And, most of all, for its collection of characters. No, they aren’t the equal of those who populated “Deadwood” – not as novel, rich or outrageous. But the people of “John From Cincinnati” share with one another a trait whose pervasiveness has me maddeningly fixated: They, with almost no exception, are quite mad.
“John” has reveled in madness of many stripes and many colors.
There’s Butchie, the drugged-out former surfer king and Shaun’s derelict dad. Cissy, Butchie’s sexy mother, who has swallowed too much LSD and has a hair-trigger temper to show for it.
There’s Dr. Smith, who is thrown for a loop (and abandons his hospital job) after witnessing Shaun’s resurrection. Barry, an epileptic who, along with his seizures, gets visions (including the lottery number that made him a fortune).
There’s Bill, a paranoid retired cop with a delusional streak who talks philosophy with his pet birds.
And there are plenty more in this seaside asylum.
“I wanna go back to normal,” Shaun told his father in a recent episode.
“The hand that you were dealt ain’t going anywhere,” Butchie scoffed. “Or mine … your gram’s … gramps’ … your mom’s. Or anybody else’s.”
Sure, they may be blessed with redemption in the final episode (though, God, I hope not). Or, instead, Butchie might be right: They ain’t going anywhere, least of all within shouting distance of normal.
Some things I know and some things I don’t. I don’t know what “John From Cincinnati” is about. But I do know there’s a madness to its method. Madness – not family or the surfing culture – is what binds these characters, however punishing for them and challenging for me.

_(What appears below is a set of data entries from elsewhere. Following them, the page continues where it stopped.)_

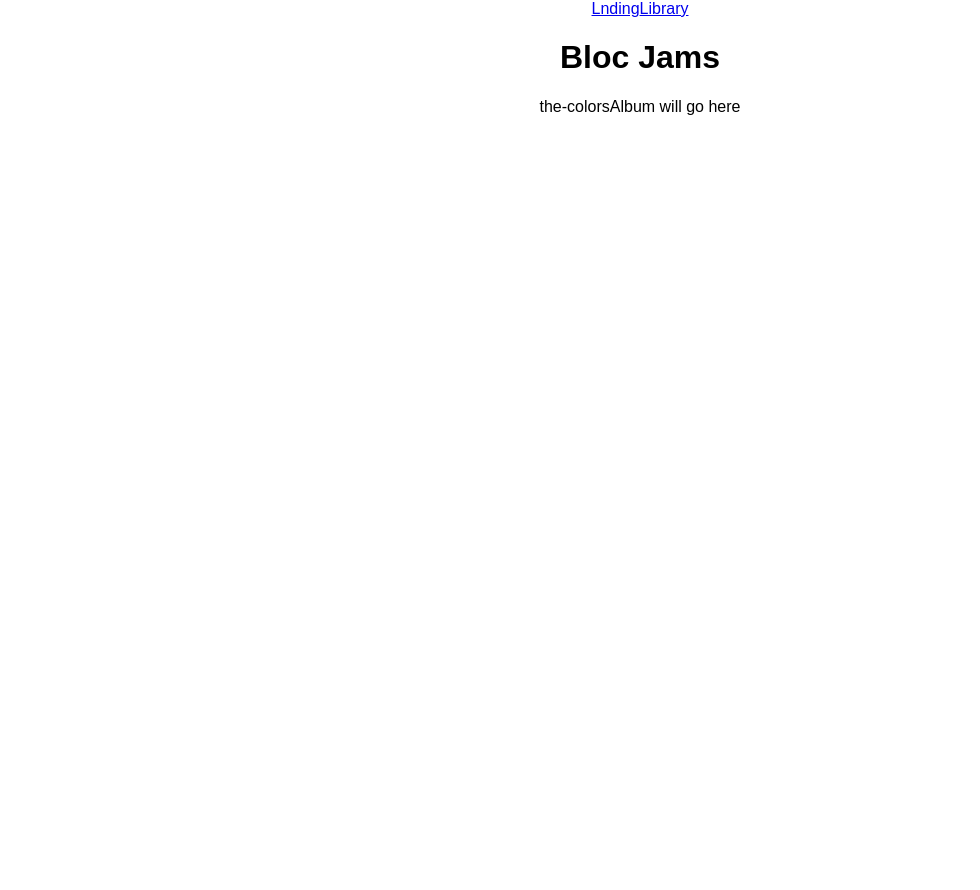
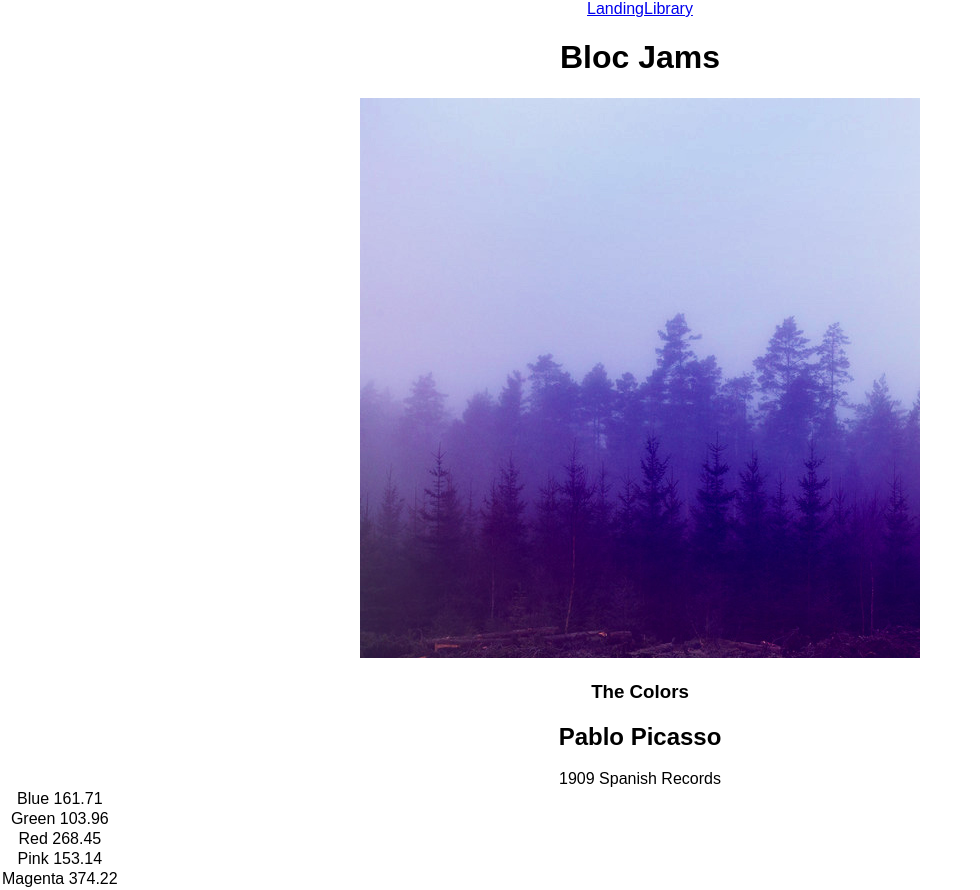
Before and after one commit to kurdove/Listen-App, a React (Create React App) app: page /album/the-colors in a window 1280 px wide. Shown: the whole page, without its empty margins (0-980 px from the left). Before the commit the page ends 800 px from the top, so only its background shows below. Built offline with nearby package versions, Linux system fonts and the light colour scheme.

Commit message:
Added songs list

```diff
--- a/src/App.js
+++ b/src/App.js
@@ -11,7 +11,7 @@
       <div className="App">
         <header>
             <nav>
-                <Link to='/'>Lnding</Link>
+                <Link to='/'>Landing</Link>
                 <Link to='/library'>Library</Link>
             </nav>
             <h1>Bloc Jams</h1>
--- a/src/components/Album.js
+++ b/src/components/Album.js
@@ -1,10 +1,49 @@
 import React, {Component} from 'react';
+import albumData from './../data/albums';
 
 class Album extends Component{
+  constructor(props){
+    super(props);
+
+    const album=albumData.find(album=>{
+      return album.slug === this.props.match.params.slug
+    });
+
+    this.state = {
+      album: album
+    };
+  }
+
+// const drrr = this.state.album.map( (album, index) =>
+//      {album.title}
+// );
+
+
   render(){
     return (
       <section className="album">
-        {this.props.match.params.slug}Album will go here
+        <section id="album-info">
+          <img id="album-cover-art" src={this.state.album.albumCover} alt={this.state.album.title}/>
+          <div className="album-details">
+            <h1 id="album-title">{this.state.album.title}</h1>
+            <h2 className="artist">{this.state.album.artist}</h2>
+            <div id="release-info">{this.state.album.releaseInfo}</div>
+          </div>
+        </section>
+        <table id="song-list">
+          <colgroup>
+            <col id="song-number-column"/>
+            <col id="song-title-column"/>
+            <col id="song-duration-column"/>
+          </colgroup>
+          <tbody>
+
+            {this.state.album.songs.map( (songs, index) =>
+                 <tr key={index}>{songs.title}  {songs.duration}</tr>
+            )}
+
+          </tbody>
+        </table>
       </section>
     );
   }
```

Madness is the series’ unifying force, at the core of its convoluted message.